Monday, October 8, 2007

How To Start Investing On The Stock Exchange

Without a doubt in my mind, I believe that the main reasons that most people are unsuccessful as investors are a lack of both preparation and discipline.

Investment in any form is a show of faith in the future, optimism if you prefer. Whether you are buying property, antiques or stocks, you are displaying your positive outlook for your future years.

Yet despite this obviously good intention, many people make dreadful investments and lose large amounts of money. This optimism can become blinding and prevents us from seeing obvious risks or pitfalls. If we do see them, we may discount them or fail to understand their potential implications.

Therefore, understanding the nature of risk is a key lesson that all investors should try to learn before they begin to invest directly in companies quoted on the stock exchange.

For years, investment newcomers were advised to start by choosing a few companies and investing on paper. In other words, the new investor would follow the progress of the company and share price without actually buying. Each day a new plot on a hand drawn graph of the company would help the investor to understand just a little more.

Over time, the investor might spot trends between the company and a leading index or sector. The price might move in odd and unpredictable ways causing a desire for more understanding and education to explain these mysteries.

This desire for new knowledge is a core trait of successful investors. To succeed in stock exchange investments, it is vital to firstly keep up to date, but if possible to stay ahead of the pack. This might mean reading trade journals, the annual reports of competing firms, company reviews, interviews and much more. This ongoing education is vital to success.

As computer technology has advanced and investment analysis tools that only a few years ago were expensive and highly specialised have proliferated, the basic learning process for an investor has changed.

Should it?

If plotting points on a graph hepled to truly understand the workings of a moving average or stop loss system, why stop? This used to be 'investment 101' but is now a task to be downloaded. For many investors, it was the most valuable investment they made. They learned to invest and to understand the workings of the stock exchange. They learned a skill, for others a trade.

This time and investment in learning will help the decision making process of an investor for years to come. It may both earn and save many thousands as the years pass.

Is this a process that you have taken? To accompany all the reading and theory that goes with investment generally, paper trading is an important pillar in understanding both investments and the stock exchange.

Stuart Langridge is an experienced investor and investment adviser.

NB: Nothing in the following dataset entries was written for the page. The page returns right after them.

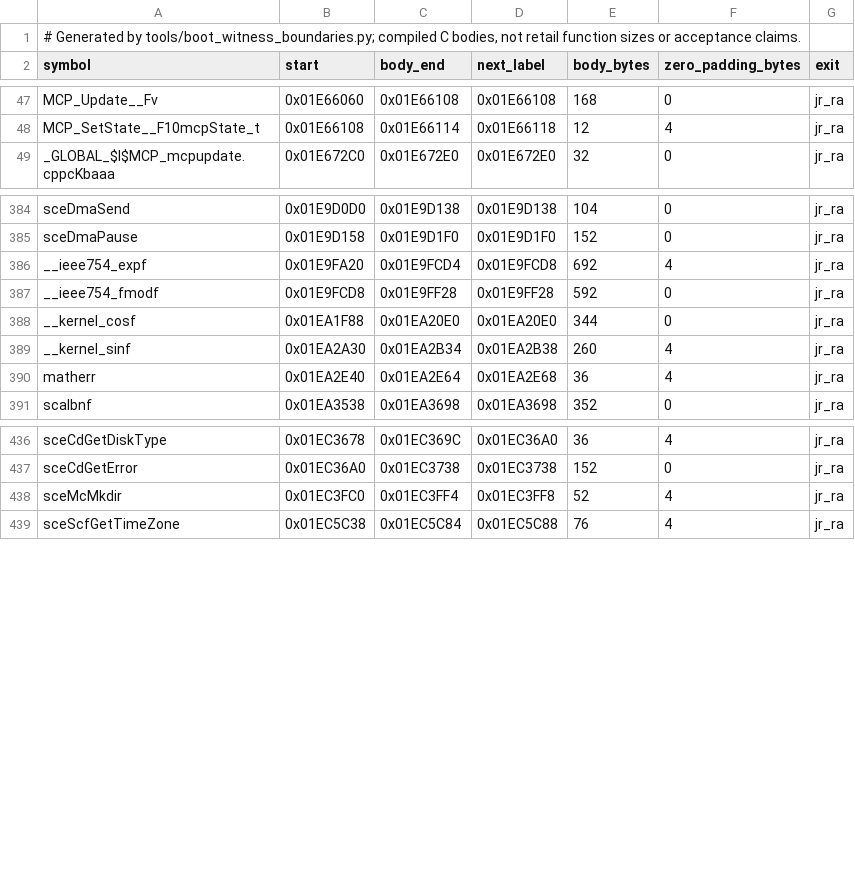
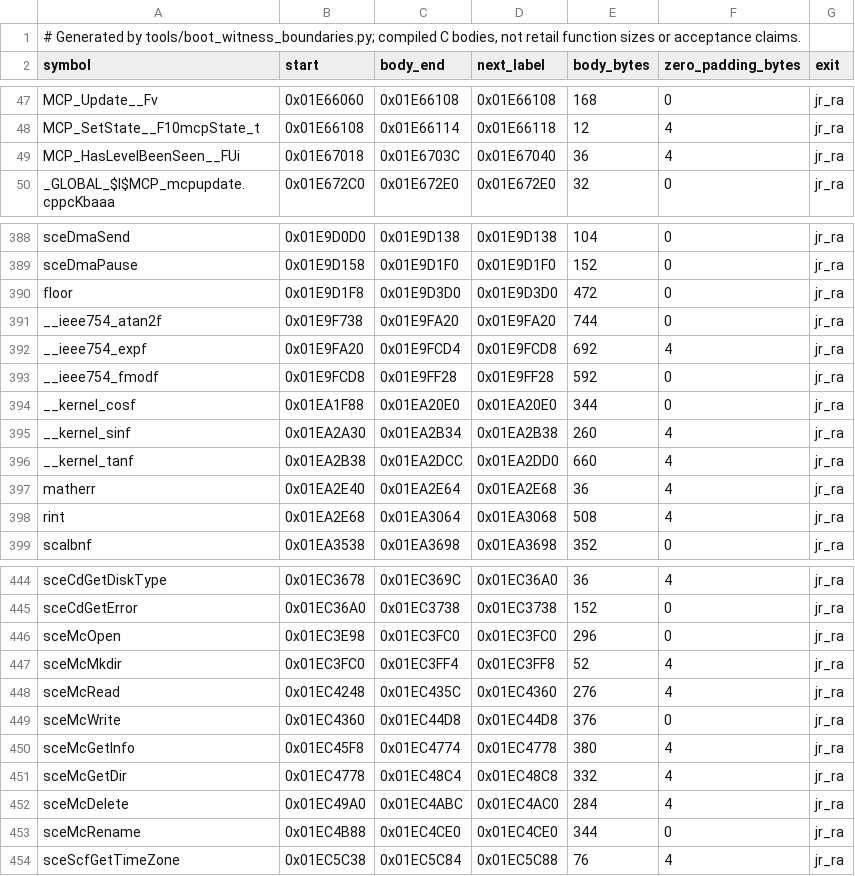
Before and after one commit to OpenRAC/rac5-sm-decomp, a TSV file: config/boot/witness_boundaries.tsv, drawn as a sheet; only a part is shown, gaps mark what is left out; the diff covers the shown part only.

Commit message:
Link nineteen wave-10 boot bodies across three measured routes
The memory-card RPC wrappers and sceGsSyncV need the pinned Sony compiler:
the SDK region carries 16-byte save slots that the pinned chain cannot emit.
floor and rint read the shared .rodata pool through aliases of one address;
InitExecPS2 comes from the SDK kernel tree. The two libm bodies need both
measured axes at once -- sdk-divpad's div.s pad and the authentic
-fno-builtin that keeps fabsf a real call. The prefix bodies (InitTLB 64/688,
DRAW_EndUpdate 48/408, MCP_HasLevelBeenSeen 36/680, sceSifLoadModuleBuffer
28/592, the SHARED_WAD initializer 32/440, sceGsSyncV 148/328 and
sceSifRemoveCmdHandler 76/392) are real functions shorter than their
next-label interval; the integrator now bounds its control-flow check at the
alignment padding instead of the whole interval, which is what its own
comment and diagnostic already said. The absolute LINKER_SYMBOLS line for
sceMcOpen is removed so the compiled body defines the symbol.

Complete boot gate at this commit: 503 exact objects, 503 C witnesses,
36,068 compiled bytes plus 932 zero alignment bytes, 0 uncatalogued spans,
complete ELF exact at d8f1794a; 121 accepted placements unchanged.
133 tests pass; promotion audit current_exact with 142 ready bodies.

```diff
--- a/config/boot/witness_boundaries.tsv
+++ b/config/boot/witness_boundaries.tsv
@@ -48,2 +48,3 @@ MCP_Update__Fv	0x01E66060	0x01E66108	0x01E66108	168	0	jr_ra
 MCP_SetState__F10mcpState_t	0x01E66108	0x01E66114	0x01E66118	12	4	jr_ra
+MCP_HasLevelBeenSeen__FUi	0x01E67018	0x01E6703C	0x01E67040	36	4	jr_ra
 _GLOBAL_$I$MCP_mcpupdate.cppcKbaaa	0x01E672C0	0x01E672E0	0x01E672E0	32	0	jr_ra
@@ -385,2 +389,4 @@ sceDmaSend	0x01E9D0D0	0x01E9D138	0x01E9D138	104	0	jr_ra
 sceDmaPause	0x01E9D158	0x01E9D1F0	0x01E9D1F0	152	0	jr_ra
+floor	0x01E9D1F8	0x01E9D3D0	0x01E9D3D0	472	0	jr_ra
+__ieee754_atan2f	0x01E9F738	0x01E9FA20	0x01E9FA20	744	0	jr_ra
 __ieee754_expf	0x01E9FA20	0x01E9FCD4	0x01E9FCD8	692	4	jr_ra
@@ -389,3 +395,5 @@ __kernel_cosf	0x01EA1F88	0x01EA20E0	0x01EA20E0	344	0	jr_ra
 __kernel_sinf	0x01EA2A30	0x01EA2B34	0x01EA2B38	260	4	jr_ra
+__kernel_tanf	0x01EA2B38	0x01EA2DCC	0x01EA2DD0	660	4	jr_ra
 matherr	0x01EA2E40	0x01EA2E64	0x01EA2E68	36	4	jr_ra
+rint	0x01EA2E68	0x01EA3064	0x01EA3068	508	4	jr_ra
 scalbnf	0x01EA3538	0x01EA3698	0x01EA3698	352	0	jr_ra
@@ -437,3 +445,10 @@ sceCdGetDiskType	0x01EC3678	0x01EC369C	0x01EC36A0	36	4	jr_ra
 sceCdGetError	0x01EC36A0	0x01EC3738	0x01EC3738	152	0	jr_ra
+sceMcOpen	0x01EC3E98	0x01EC3FC0	0x01EC3FC0	296	0	jr_ra
 sceMcMkdir	0x01EC3FC0	0x01EC3FF4	0x01EC3FF8	52	4	jr_ra
+sceMcRead	0x01EC4248	0x01EC435C	0x01EC4360	276	4	jr_ra
+sceMcWrite	0x01EC4360	0x01EC44D8	0x01EC44D8	376	0	jr_ra
+sceMcGetInfo	0x01EC45F8	0x01EC4774	0x01EC4778	380	4	jr_ra
+sceMcGetDir	0x01EC4778	0x01EC48C4	0x01EC48C8	332	4	jr_ra
+sceMcDelete	0x01EC49A0	0x01EC4ABC	0x01EC4AC0	284	4	jr_ra
+sceMcRename	0x01EC4B88	0x01EC4CE0	0x01EC4CE0	344	0	jr_ra
 sceScfGetTimeZone	0x01EC5C38	0x01EC5C84	0x01EC5C88	76	4	jr_ra
```
Also changed, not shown: 7 added rows elsewhere in this file, 26 other files.
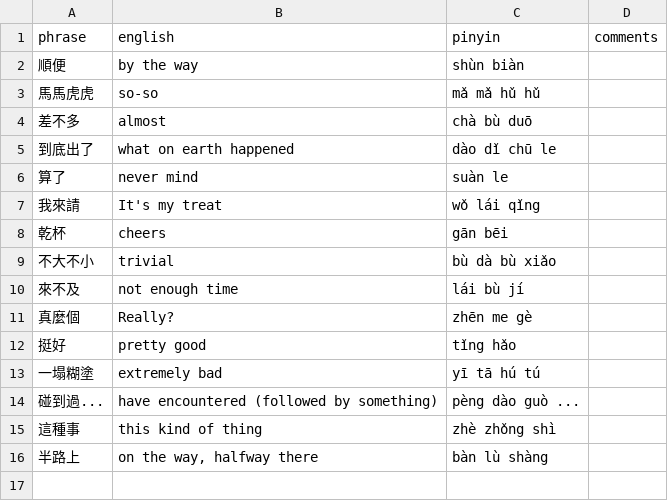
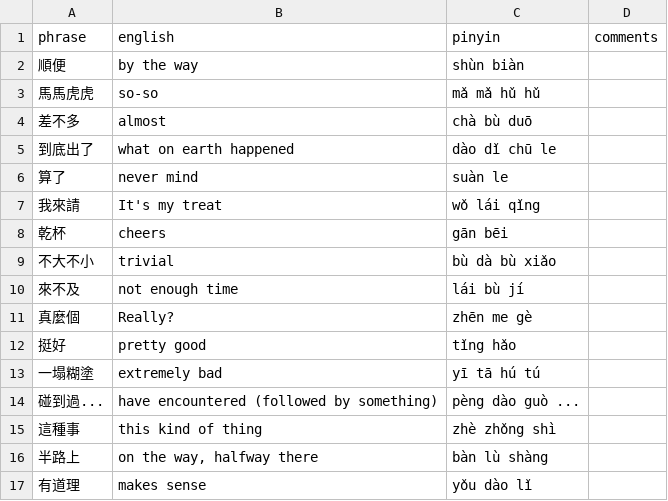
Before and after one commit to pjflanagan/char-pinyin-juying, a CSV file: data/flashcards/phrases/phrases-3.csv, drawn as a sheet; the diff names each change by its address in the sheet, - before the commit and + after, or states it on an @@ line.

```diff
--- a/data/flashcards/phrases/phrases-3.csv
+++ b/data/flashcards/phrases/phrases-3.csv
+row 17: 有道理 | makes sense | yǒu dào lǐ
```
Also changed, not shown: data/flashcards/dishes/dishes-3.csv, data/flashcards/foods/foods-2.csv, 5 other files.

If you would like to read more of his down to earth investment advice, please click here: